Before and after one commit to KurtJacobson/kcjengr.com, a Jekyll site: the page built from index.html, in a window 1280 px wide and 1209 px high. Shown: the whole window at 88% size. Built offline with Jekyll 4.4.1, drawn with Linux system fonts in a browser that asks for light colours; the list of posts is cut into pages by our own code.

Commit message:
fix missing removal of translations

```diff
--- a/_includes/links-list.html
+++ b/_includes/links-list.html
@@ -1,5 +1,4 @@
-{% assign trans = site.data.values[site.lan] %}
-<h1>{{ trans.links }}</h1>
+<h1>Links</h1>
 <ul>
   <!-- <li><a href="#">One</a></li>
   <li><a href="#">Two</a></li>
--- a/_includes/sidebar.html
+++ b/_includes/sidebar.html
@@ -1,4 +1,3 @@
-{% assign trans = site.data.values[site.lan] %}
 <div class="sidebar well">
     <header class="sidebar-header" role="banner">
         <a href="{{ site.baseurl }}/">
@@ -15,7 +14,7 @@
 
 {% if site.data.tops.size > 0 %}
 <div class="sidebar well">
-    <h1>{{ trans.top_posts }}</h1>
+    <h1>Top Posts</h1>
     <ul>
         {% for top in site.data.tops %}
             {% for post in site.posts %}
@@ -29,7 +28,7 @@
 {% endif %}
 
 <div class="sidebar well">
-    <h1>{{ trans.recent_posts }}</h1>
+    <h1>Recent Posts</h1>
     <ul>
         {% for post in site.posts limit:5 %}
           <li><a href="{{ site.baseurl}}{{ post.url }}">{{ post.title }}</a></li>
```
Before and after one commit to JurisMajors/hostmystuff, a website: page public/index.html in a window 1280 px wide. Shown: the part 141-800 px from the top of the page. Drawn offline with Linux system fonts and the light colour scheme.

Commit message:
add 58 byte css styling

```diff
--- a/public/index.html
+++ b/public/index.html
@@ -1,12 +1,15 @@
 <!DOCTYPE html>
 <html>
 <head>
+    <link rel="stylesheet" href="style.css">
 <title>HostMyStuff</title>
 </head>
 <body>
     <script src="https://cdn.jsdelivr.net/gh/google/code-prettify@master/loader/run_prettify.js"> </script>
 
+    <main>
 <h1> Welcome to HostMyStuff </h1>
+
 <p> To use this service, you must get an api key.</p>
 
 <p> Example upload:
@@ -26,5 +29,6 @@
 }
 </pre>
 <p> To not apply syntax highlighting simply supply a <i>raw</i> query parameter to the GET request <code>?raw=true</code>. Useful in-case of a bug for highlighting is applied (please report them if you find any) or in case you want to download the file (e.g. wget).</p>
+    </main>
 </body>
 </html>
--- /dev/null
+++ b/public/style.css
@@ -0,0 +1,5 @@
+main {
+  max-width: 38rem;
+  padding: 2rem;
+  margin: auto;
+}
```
★ ★ ★ ★
> Work item
Write only the number of lines in the material above where the string "href" occurs.

> Exercise response
5